Microsoft designed the Messenger Service for system administrators to notify users about the network, but acknowledged that some advertisers have found a way to use the service to send advertising messages and possibly viruses.

It advises consumers not using the system to deactivate it.

The FTC action targeted D Squared, claiming the company "engaged in an unfair practice by interfering with consumers' use of their computers, specifically by causing a stream of multiple, unwanted Windows Messenger Service pop-ups to appear on their computer screens."

"The defendants created the problem that they proposed to solve - for a fee. Their pop-up spam wasted computer users time and caused them needless frustration"

Howard Beales,
FTC consumer protection chief

Ironically, the messages instructed consumers to visit sites that suggest that the barrage of pop-ups could be stopped by purchasing software at a cost of $25 to 30, the FTC said.

"This is nothing more than a high-tech version of a classic scam," said Howard Beales, the FTC's consumer protection chief.

"The defendants created the problem that they proposed to solve - for a fee. Their pop-up spam wasted computer users time and caused them needless frustration."

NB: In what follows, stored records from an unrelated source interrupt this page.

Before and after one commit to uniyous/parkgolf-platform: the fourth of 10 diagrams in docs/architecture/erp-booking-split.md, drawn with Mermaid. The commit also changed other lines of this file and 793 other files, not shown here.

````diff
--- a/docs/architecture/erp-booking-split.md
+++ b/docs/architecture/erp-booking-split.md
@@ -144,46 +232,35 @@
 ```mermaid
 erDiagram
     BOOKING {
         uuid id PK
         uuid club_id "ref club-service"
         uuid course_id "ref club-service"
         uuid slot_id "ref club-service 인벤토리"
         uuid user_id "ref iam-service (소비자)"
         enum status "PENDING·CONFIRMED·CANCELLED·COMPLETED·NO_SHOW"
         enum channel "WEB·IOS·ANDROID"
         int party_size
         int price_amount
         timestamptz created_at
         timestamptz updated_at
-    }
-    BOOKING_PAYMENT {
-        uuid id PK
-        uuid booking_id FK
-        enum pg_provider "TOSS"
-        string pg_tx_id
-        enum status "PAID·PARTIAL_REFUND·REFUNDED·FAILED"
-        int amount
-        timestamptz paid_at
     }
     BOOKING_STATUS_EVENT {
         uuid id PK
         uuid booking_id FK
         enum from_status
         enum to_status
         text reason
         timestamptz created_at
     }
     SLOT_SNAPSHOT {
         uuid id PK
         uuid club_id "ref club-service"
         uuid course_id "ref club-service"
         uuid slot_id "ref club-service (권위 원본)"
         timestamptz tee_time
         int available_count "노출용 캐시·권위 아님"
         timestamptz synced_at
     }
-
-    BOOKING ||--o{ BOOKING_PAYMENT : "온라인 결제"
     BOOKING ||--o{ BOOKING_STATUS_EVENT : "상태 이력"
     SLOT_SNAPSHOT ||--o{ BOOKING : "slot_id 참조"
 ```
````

The FTC said the company also sold or licensed their pop-up-sending software to other people, allowing them to engage in the same conduct, and sold a database of more than two billion addresses of computer users.